When I turned 20, my father told me to take over his business. He was a sole proprietor of a manufacturing business for kimono fabrics, and business was going well because of the bubble economy. One of us three needed to take over the business and I was chosen for having the best communication skills. At first, in order to see more of the industry, I was apprenticed to a kimono fabric shop in Muromachi, Kyoto. It handled quality goods. My father begged the owner to train me for five years, and I was welcomed there.
So it was a smooth transition into society.
That industry was healthy at the beginning, but the effects of Japan’s burst economic bubble became more and more apparent.
After the five years were up, the insinuation toward people like me throughout the industry was essential, “Get out and don’t come back.” The company that employed me was still fine since it was a big one, thought. And at that time I was at a certain level in my career, so the president told me to stay. But the effect of the economy was bigger than we thought and after several years the company closed its doors.
How old were you when that happened?
I was 30. I started when I was 20, so I was in the kimono fabric industry for ten years.Then I jumped into the restaurant business and decided to become a barista, but it was such a late start.

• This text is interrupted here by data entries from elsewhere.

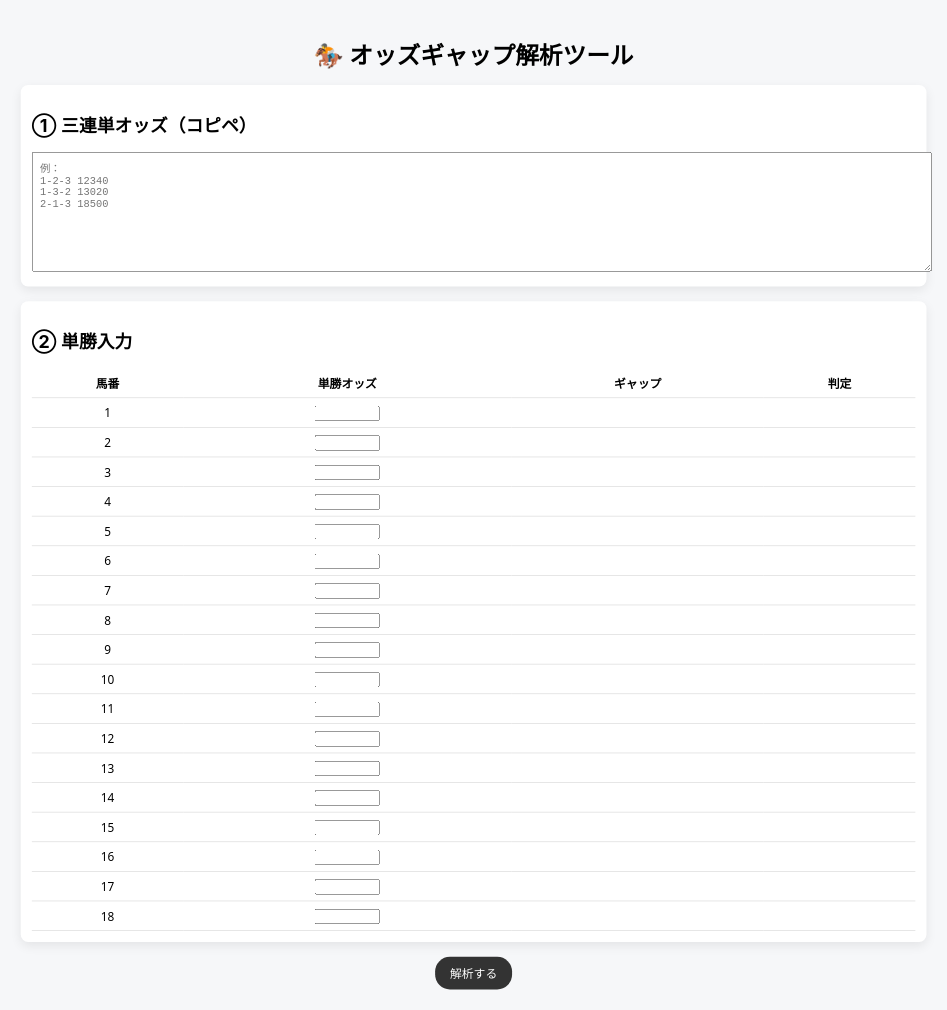
Repository: owakoshi/Odds_Gap
Page: index.html
These files come from the project's save history. The page is drawn as it stood at one moment and after the next save; the edit follows.
The browser window is 1280 px wide. The pictures show the whole page, at 74% of full size.

Above is the page before, as saved 2026-01-01 22:37:32.

After the next save:
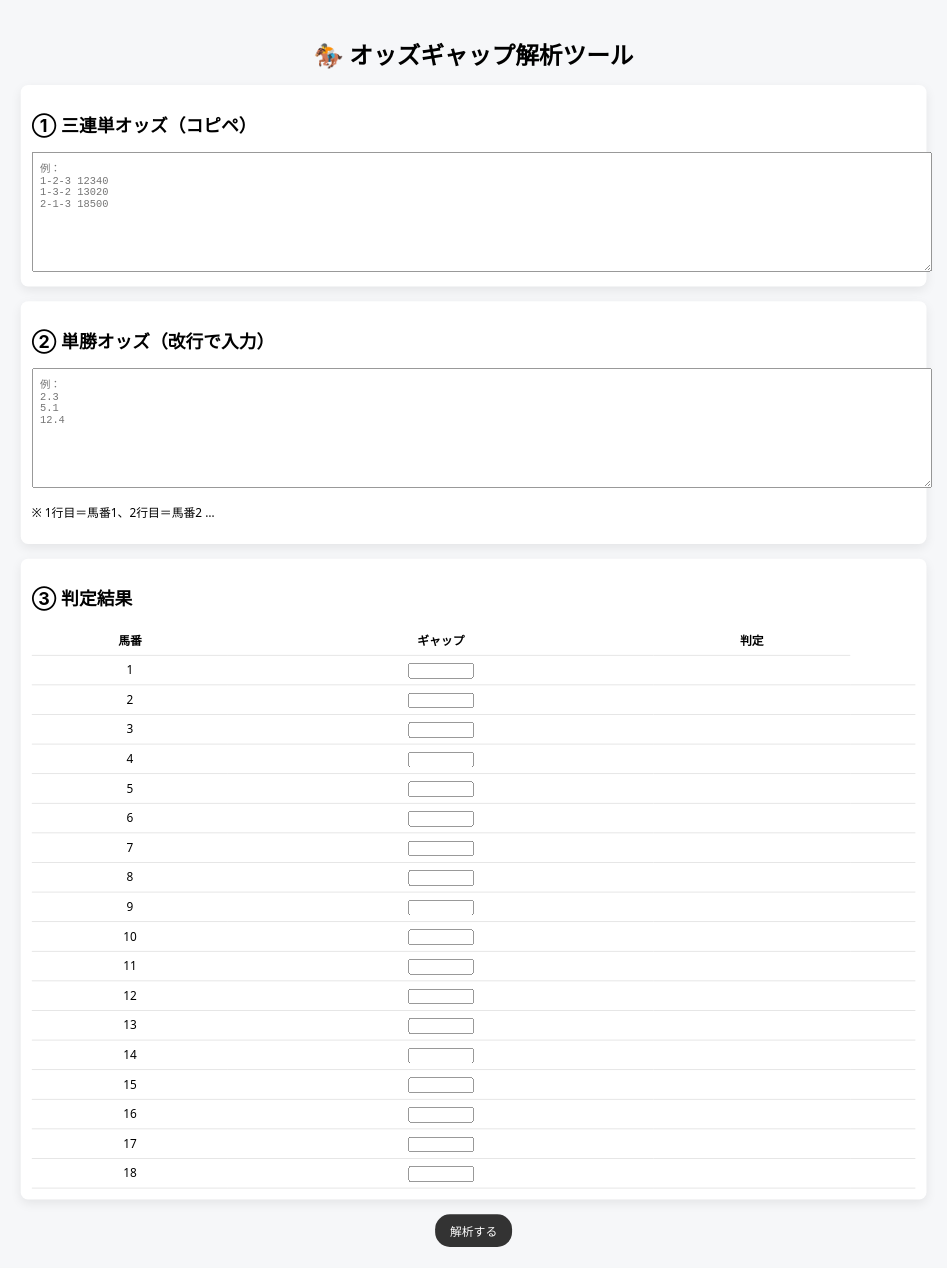
Saved 11 min 45 s later.
--- a/index.html
+++ b/index.html
@@ -17,20 +17,26 @@
 2-1-3 18500"></textarea>
 </section>
 
+<section class="input-area">
+  <h2>② 単勝オッズ（改行で入力）</h2>
+  <textarea id="winInput" placeholder="例：
+2.3
+5.1
+12.4"></textarea>
+  <p class="hint">※ 1行目＝馬番1、2行目＝馬番2 …</p>
+</section>
+
 <section class="table-area">
-  <h2>② 単勝入力</h2>
+  <h2>③ 判定結果</h2>
   <table>
     <thead>
       <tr>
         <th>馬番</th>
-        <th>単勝オッズ</th>
         <th>ギャップ</th>
         <th>判定</th>
       </tr>
     </thead>
-    <tbody id="tableBody">
-      <!-- JSで生成 -->
-    </tbody>
+    <tbody id="tableBody"></tbody>
   </table>
 </section>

Restarting at 800 yen per hour at the age of 31.
At that time there was a fateful encounter with Ogawa Coffee.
I was thinking about what to do for my next job, and something in the service industry was what came to mind first.I thought I could utilize my communication skills in a job where I work with people.
Actually, my grandmother used to manage a coffee shop.My mother also worked there, so she was good at cooking coffee shop foods.She always made sandwiches and coffee on Sunday mornings.I was therefore pretty familiar with cafes and coffee. With that in mind I talked to a friend who worked in the café industry. He said if I would work in Kyoto in the future, there were two choices: Ogawa Coffee and Inoda Coffee.
Both are old roaster companies. Following his advice I visited Ogawa Coffee and Inoda Coffee shops all around Kyoto. While I was doing that, I happened to find a job advertisement asking for opening staff. Ogawa Coffee’s flagship location had been renovated and the advertisement was posted outside. I called immediately and started a part-time job there in January of 2002.
You started part-time?
It was 800 yen per hour, I think. I was already 31 years old and married so I think my wife was worried. But she said, “Keep trying until you find what you want to do.” She supported me. I have nothing but appreciation. I was even registered as her dependent for a short time.
So did you struggle at the beginning?
Honestly, it wasn’t that tough. The flagship location is a big shop with about 100 seats and the staff consisted of many students, part-timers, and female staff, so I thought that I’d be the top server there.
Out of all the part-time workers I was the oldest, and combined with outside job experience I found it easy to handle the rest of the staff. When I was working at that shop, I noticed industry journals and magazines, and I heard the word “barista” for the first time.
At that time in Tokyo cafes were really taking off, and words like “espresso” and “barista” started to gain attention. But they weren’t yet known in Kyoto, so there weren’t many shops serving cappuccino like there are now. Internationally speaking, there is the job title “barista” and there are competitions to recognize the best in Japan or in the world. I thought I should set my sights on that.